What’s next: Job search burnout5
December 6, 2022 by Kenneth Fisher
I was given 4.5 months notice this past June and was fortunate to find a new job. I blogged about my job search and the lessons I learned along the way (update 2, update 3, update 4) but unsurprisingly I still have more to say!
A few months in I was discussing my job search with some friends and commented that burnout is very possible with a job search. In fact, I’d say it’s very probable if your search drags on even a little bit. I’ve always said that finding a job is a job in and of itself and it’s one with some special extra stresses. In this case, I was not only spending time looking for a job but I was working at the job that had let me go. No matter how understanding they were (and they were very understanding) it’s still a lot. On top of that, there is the ongoing stress of am I going to find a job before I run out of savings, Everyone I’ve talked to say’s I’ll be perfect for this job or that but none of them want to interview me, what am I doing wrong?!?, I’ve had several interviews but no one is interested, what am I doing wrong?!? and so on. It’s very easy to start questioning yourself and your skills.

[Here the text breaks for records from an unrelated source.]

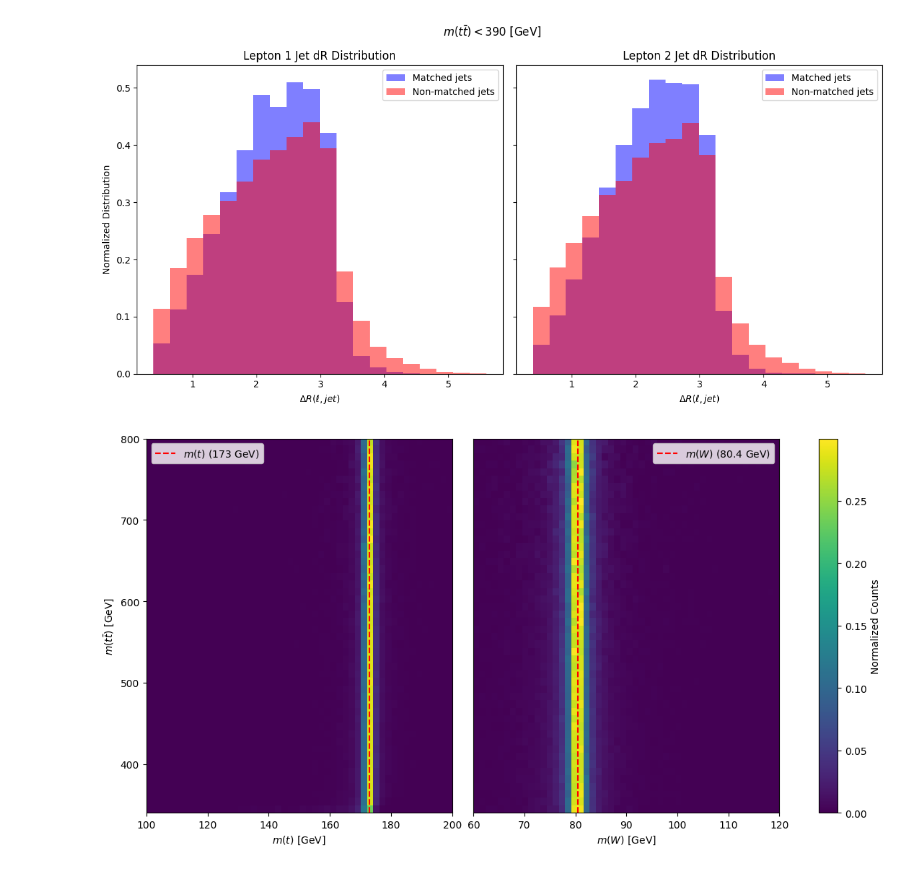
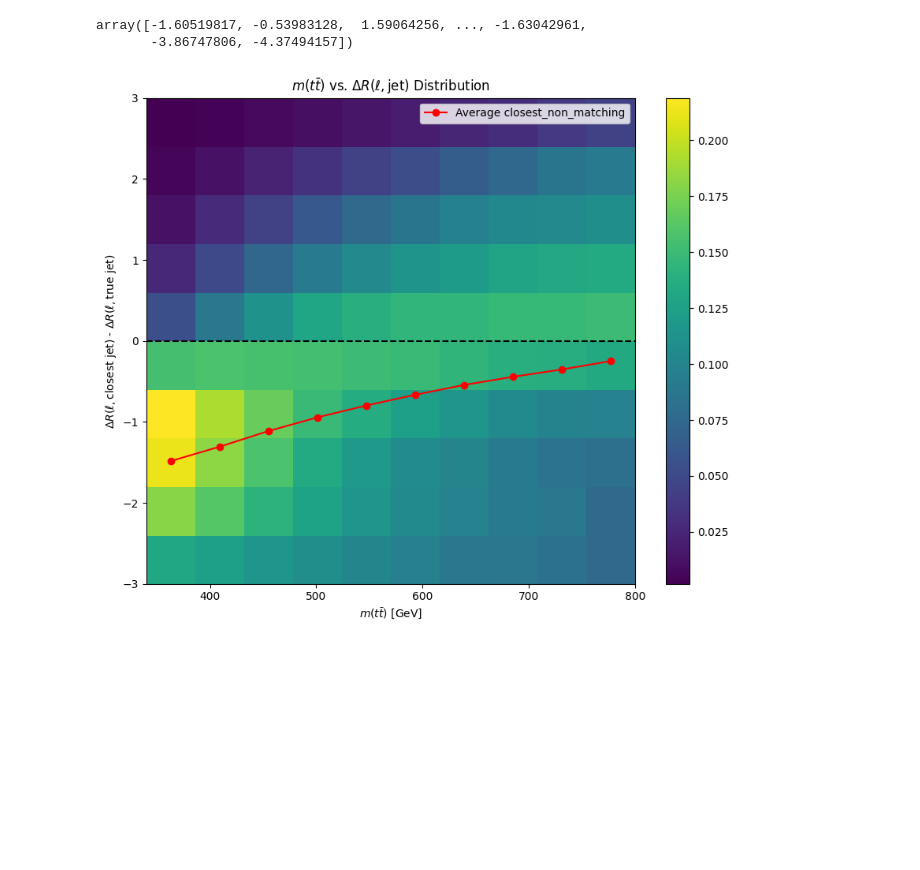
Before and after one commit to simi216/mva-trainer, a Jupyter notebook: notebooks/Feature_plotting.ipynb, the cells around one changed output. Drawn from its saved outputs; the diff is of its cells as text; code cells hidden in the pictures; blank space fills up the shorter version.

```diff
--- a/notebooks/Feature_plotting.ipynb
+++ b/notebooks/Feature_plotting.ipynb
@@ -221,38 +43,24 @@ fig.savefig(PLOTS_DIR + "lepton_jet_mass_distribution.png")
-# %%
-fig, ax = plot_lepton_jet_distributions(jet_dR_lep_jet[ttbar_mass < 390e3], mc_weight[ttbar_mass < 390e3], truth_index[ttbar_mass < 390e3])
-ax[0].set_xlabel("$\Delta R(\ell,jet)$")
-ax[1].set_xlabel("$\Delta R(\ell,jet)$")
-ax[0].set_ylabel("Normalized Distribution")
-ax[0].set_title("Lepton 1 Jet dR Distribution")
-ax[1].set_title("Lepton 2 Jet dR Distribution")
-ax[0].legend()
-ax[1].legend()
-fig.suptitle(r"$m(t\bar{t}) < 390$ [GeV]")
-fig.tight_layout()
-fig.savefig(PLOTS_DIR + "lepton_jet_dR_distribution_m_tt_390Gev.png")
-# %% [output]
-[figure, removed]
-# %%
-fig, ax = plt.subplots(1, 2, figsize=(12, 6))
-top_mass_hist_counts, ttbar_mass_edges, top_mass_edges = np.histogram2d(np.concatenate([ttbar_mass/1e3,ttbar_mass/1e3]), np.concatenate([top_mass/1e3, tbar_mass/1e3]), bins=(50, 50), range =[[ 340, 800],[100, 200]], weights=np.concatenate([mc_weight, mc_weight]) )
-top_mass_hist_counts /= np.sum(top_mass_hist_counts, axis = 1).reshape(-1, 1)  # Normalize the histogram
-im = ax[0].imshow(top_mass_hist_counts, origin='lower', aspect='auto', extent=(top_mass_edges[0], top_mass_edges[-1],ttbar_mass_edges[0], ttbar_mass_edges[-1]), cmap='viridis')
-ax[0].set_xlabel(r"$m(t)$ [GeV]")
-ax[0].set_ylabel(r"$m(t\bar{t})$ [GeV]")
-ax[0].axvline(x=173.0, color='red', linestyle='--', label=r'$m(t)$ (173 GeV)')
-W_mass_hist_counts, ttbar_mass_edges, W_mass_edges = np.histogram2d(np.concatenate([ttbar_mass/1e3,ttbar_mass/1e3]), np.concatenate([W_mass_from_t/1e3,W_mass_from_tbar/1e3]), bins=(50, 50), range =[[340, 800],[ 60, 120]], weights=np.concatenate([mc_weight, mc_weight]) )
-W_mass_hist_counts /= np.sum(W_mass_hist_counts, axis = 1).reshape(-1, 1)  # Normalize the histogram
-im = ax[1].imshow(W_mass_hist_counts, origin='lower', aspect='auto', extent=(W_mass_edges[0], W_mass_edges[-1],ttbar_mass_edges[0], ttbar_mass_edges[-1]), cmap='viridis')
-ax[1].set_xlabel(r"$m(W)$ [GeV]")
-ax[1].set_ylabel(None)
-ax[1].set_yticks([])  # Remove y-ticks for the second plot
-ax[1].axvline(x=80.4, color='red', linestyle='--', label=r'$m(W)$ (80.4 GeV)')
-ax[0].legend(loc='upper left')
-ax[1].legend(loc='upper right')
-
-fig.tight_layout()
-fig.colorbar(im, ax=ax, orientation='vertical', label='Normalized Counts')
-plt.savefig(f"{PLOTS_DIR}/ttbar_mass_vs_top_mass.png")
-# %% [output]
-[figure, removed]
+# %%
+def compute_closest_non_matching_jet(data_dict, padding_value=-999):
+    jet_eta = data_dict['jet'][:, :, 1]
+    jet_phi = data_dict['jet'][:, :, 2]
+    lep_eta = data_dict['lepton'][:,:, 1]
+    lep_phi = data_dict['lepton'][:,:, 2]
+    labels = data_dict['labels']
+    compute_closest_non_matching_jet = np.full((jet_eta.shape[0], 2), -1, dtype=float)
+    for i in range(jet_eta.shape[0]):
+        for lep_idx in range(2):
+            min_dR = float('inf')
+            match_dR = -1
+            for jet_idx in range(jet_eta.shape[1]):
+                if jet_eta[i, jet_idx] == padding_value:
+                    continue
+                if labels[i,jet_idx, lep_idx]:
+                    match_dR = np.sqrt((jet_eta[i, jet_idx] - lep_eta[i, lep_idx])**2 + (jet_phi[i, jet_idx] - lep_phi[i, lep_idx])**2)
+                    continue
+                dR = np.sqrt((jet_eta[i, jet_idx] - lep_eta[i, lep_idx])**2 + (jet_phi[i, jet_idx] - lep_phi[i, lep_idx])**2)
+                if dR < min_dR and not labels[i,jet_idx, lep_idx]:
+                    min_dR = dR
+            compute_closest_non_matching_jet[i, lep_idx] = min_dR - match_dR
+    return np.min(compute_closest_non_matching_jet, axis = 1)
 # %%
@@ -261,0 +71,19 @@ data_plotter.plot_correlation_matrix()
+# %%
+DataProcessor.get_feature_data("custom", "closest_non_matching")
+# %% [output]
+array([-1.60519817, -0.53983128,  1.59064256, ..., -1.63042961,
+       -3.86747806, -4.37494157])
+# %%
+fig, ax = data_plotter.plot_2d_feature_distribution("non_training", "truth_ttbar_mass", "custom", "closest_non_matching", plot_average=True,normalise="x", bins=10, range =[[340e3, 800e3],[-3, 3]], density = True)
+x_ticks = ax.get_xticks()
+x_tick_labels = [f"{int(tick/1e3)}" for tick in x_ticks]
+ax.set_xticks(x_ticks)
+ax.set_xticklabels(x_tick_labels)
+ax.axhline(y=0, color='black', linestyle='--')
+ax.set_xlim(340e3, 800e3)
+ax.set_xlabel(r"$m(t\bar{t})$ [GeV]")
+ax.set_ylabel(r"$\Delta R(\ell,\text{closest jet})$ - $\Delta R(\ell,\text{true jet})$")
+ax.set_title(r"$m(t\bar{t})$ vs. $\Delta R(\ell, \text{jet})$ Distribution")
+plt.savefig(f"{PLOTS_DIR}/ttbar_mass_vs_deltaR_lep_nonmatch.png")
+# %% [output]
+[figure, added]
```
Also changed, not shown: parts of 7 cells of this notebook, 6 other files.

So what can you do? Well, there are lots of articles about burnout in general and I recommend reading them. Personally, I was fortunate that I still had time, so I started by taking a few days off (a weekend as it happens), then I took some time to regroup. What had I been doing? What did I feel was missing? What was/wasn’t working? You might ask a friend to help with this. It can be hard to judge for yourself sometimes. Then I made a new plan and started working toward it. Sadly, because of that pesky needing to pay bills thing, I didn’t feel comfortable taking more than that couple of days off and you may not either, but it did help. And just that act of refocusing and building a new plan seemed to help me quite a bit.

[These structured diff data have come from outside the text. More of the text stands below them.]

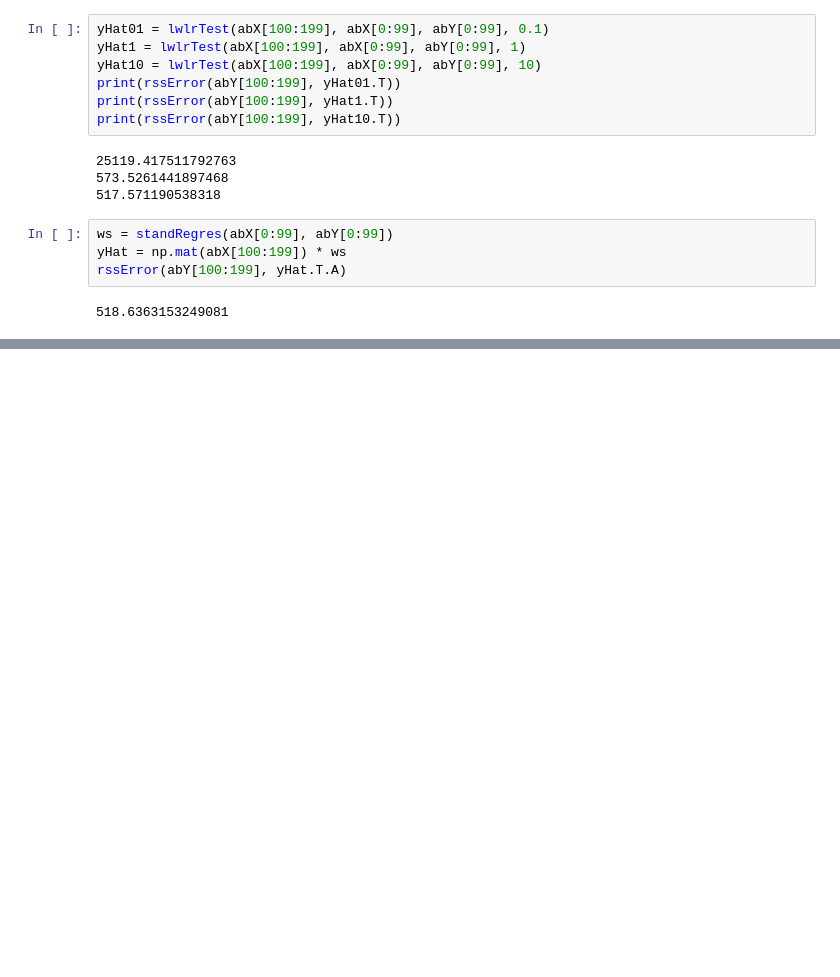
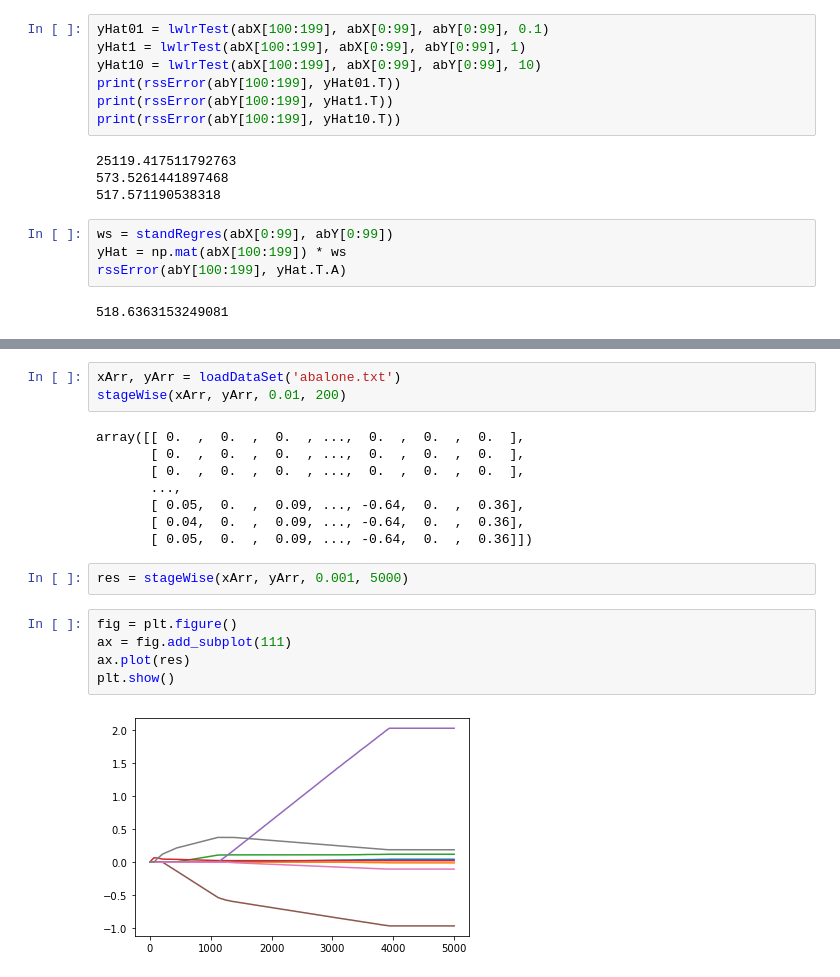
Before and after one commit to gouyt13/ML_in_action, a Jupyter notebook: Ch08/regression.ipynb, the cells around one changed output, grey strips where cells are left out. Cells and saved outputs as stored; diff of their text form; blank space fills up the shorter version.

```diff
--- a/Ch08/regression.ipynb
+++ b/Ch08/regression.ipynb
@@ -145,0 +221,20 @@ rssError(abY[100:199], yHat.T.A)
+# %%
+xArr, yArr = loadDataSet('abalone.txt')
+stageWise(xArr, yArr, 0.01, 200)
+# %% [output]
+array([[ 0.  ,  0.  ,  0.  , ...,  0.  ,  0.  ,  0.  ],
+       [ 0.  ,  0.  ,  0.  , ...,  0.  ,  0.  ,  0.  ],
+       [ 0.  ,  0.  ,  0.  , ...,  0.  ,  0.  ,  0.  ],
+       ...,
+       [ 0.05,  0.  ,  0.09, ..., -0.64,  0.  ,  0.36],
+       [ 0.04,  0.  ,  0.09, ..., -0.64,  0.  ,  0.36],
+       [ 0.05,  0.  ,  0.09, ..., -0.64,  0.  ,  0.36]])
+# %%
+res = stageWise(xArr, yArr, 0.001, 5000)
+# %%
+fig = plt.figure()
+ax = fig.add_subplot(111)
+ax.plot(res)
+plt.show()
+# %% [output]
+[figure, added]
```
Also changed, not shown: parts of 5 cells of this notebook.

Category: Interview, SQLServerPedia Syndication | Tags: job search
5 thoughts on “What’s next: Job search burnout”
Leave a Reply Cancel reply

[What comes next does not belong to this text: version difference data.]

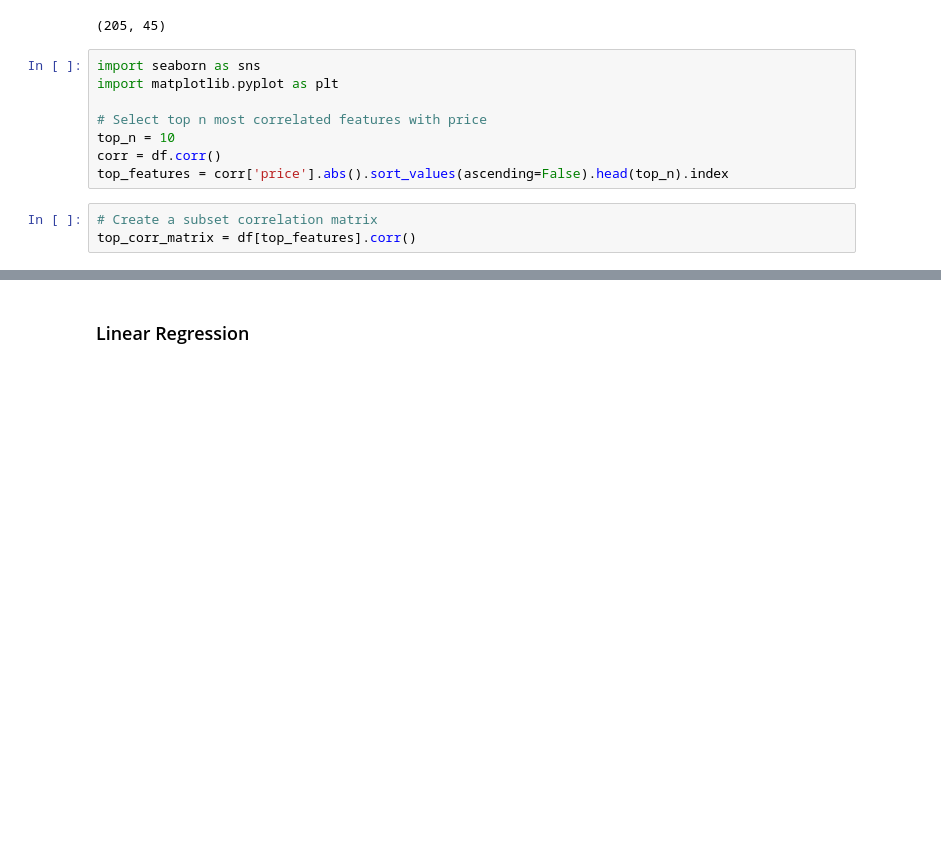
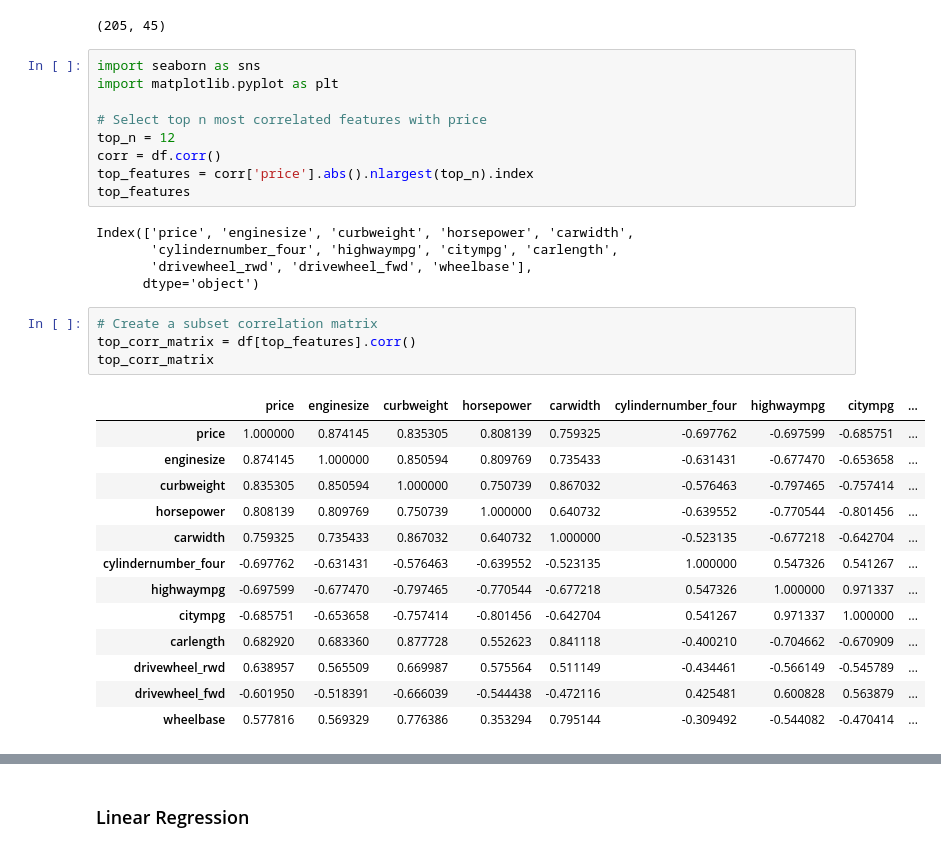
Before and after one commit to srlakkar/DataAnalytics, a Jupyter notebook: LinearRegression/Car Price Prediction/carprediction.ipynb, the cells around one changed output, grey strips where cells are left out. Cells and saved outputs as stored; diff of their text form; blank space fills up the shorter version.

```diff
--- a/LinearRegression/Car Price Prediction/carprediction.ipynb
+++ b/LinearRegression/Car Price Prediction/carprediction.ipynb
@@ -58,11 +58,32 @@ import seaborn as sns
 import matplotlib.pyplot as plt
 
 # Select top n most correlated features with price
-top_n = 10
+top_n = 12
 corr = df.corr()
-top_features = corr['price'].abs().sort_values(ascending=False).head(top_n).index
+top_features = corr['price'].abs().nlargest(top_n).index
+top_features
+# %% [output]
+Index(['price', 'enginesize', 'curbweight', 'horsepower', 'carwidth',
+       'cylindernumber_four', 'highwaympg', 'citympg', 'carlength',
+       'drivewheel_rwd', 'drivewheel_fwd', 'wheelbase'],
+      dtype='object')
 # %%
 # Create a subset correlation matrix
 top_corr_matrix = df[top_features].corr()
+top_corr_matrix
+# %% [output]
+|  | price | enginesize | curbweight | horsepower | carwidth | cylindernumber_four | highwaympg | citympg | ... |
+| price | 1.000000 | 0.874145 | 0.835305 | 0.808139 | 0.759325 | -0.697762 | -0.697599 | -0.685751 | ... |
+| enginesize | 0.874145 | 1.000000 | 0.850594 | 0.809769 | 0.735433 | -0.631431 | -0.677470 | -0.653658 | ... |
+| curbweight | 0.835305 | 0.850594 | 1.000000 | 0.750739 | 0.867032 | -0.576463 | -0.797465 | -0.757414 | ... |
+| horsepower | 0.808139 | 0.809769 | 0.750739 | 1.000000 | 0.640732 | -0.639552 | -0.770544 | -0.801456 | ... |
+| carwidth | 0.759325 | 0.735433 | 0.867032 | 0.640732 | 1.000000 | -0.523135 | -0.677218 | -0.642704 | ... |
+| cylindernumber_four | -0.697762 | -0.631431 | -0.576463 | -0.639552 | -0.523135 | 1.000000 | 0.547326 | 0.541267 | ... |
+| highwaympg | -0.697599 | -0.677470 | -0.797465 | -0.770544 | -0.677218 | 0.547326 | 1.000000 | 0.971337 | ... |
+| citympg | -0.685751 | -0.653658 | -0.757414 | -0.801456 | -0.642704 | 0.541267 | 0.971337 | 1.000000 | ... |
+| carlength | 0.682920 | 0.683360 | 0.877728 | 0.552623 | 0.841118 | -0.400210 | -0.704662 | -0.670909 | ... |
+| drivewheel_rwd | 0.638957 | 0.565509 | 0.669987 | 0.575564 | 0.511149 | -0.434461 | -0.566149 | -0.545789 | ... |
+| drivewheel_fwd | -0.601950 | -0.518391 | -0.666039 | -0.544438 | -0.472116 | 0.425481 | 0.600828 | 0.563879 | ... |
+| wheelbase | 0.577816 | 0.569329 | 0.776386 | 0.353294 | 0.795144 | -0.309492 | -0.544082 | -0.470414 | ... |
 # %%
 # Set figure size and styling
```
Also changed, not shown: parts of 5 cells of this notebook, 2 other files.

This site uses Akismet to reduce spam. Learn how your comment data is processed.
Try contracting and having to find a new gig regularly every 6 months or so. It can be tough handling rejection but , like the bus, 3 offers can arrive at once. Then the plate spinning starts…
I contracted when I was young so yea, I understand completely. It was definitely not for me 🙂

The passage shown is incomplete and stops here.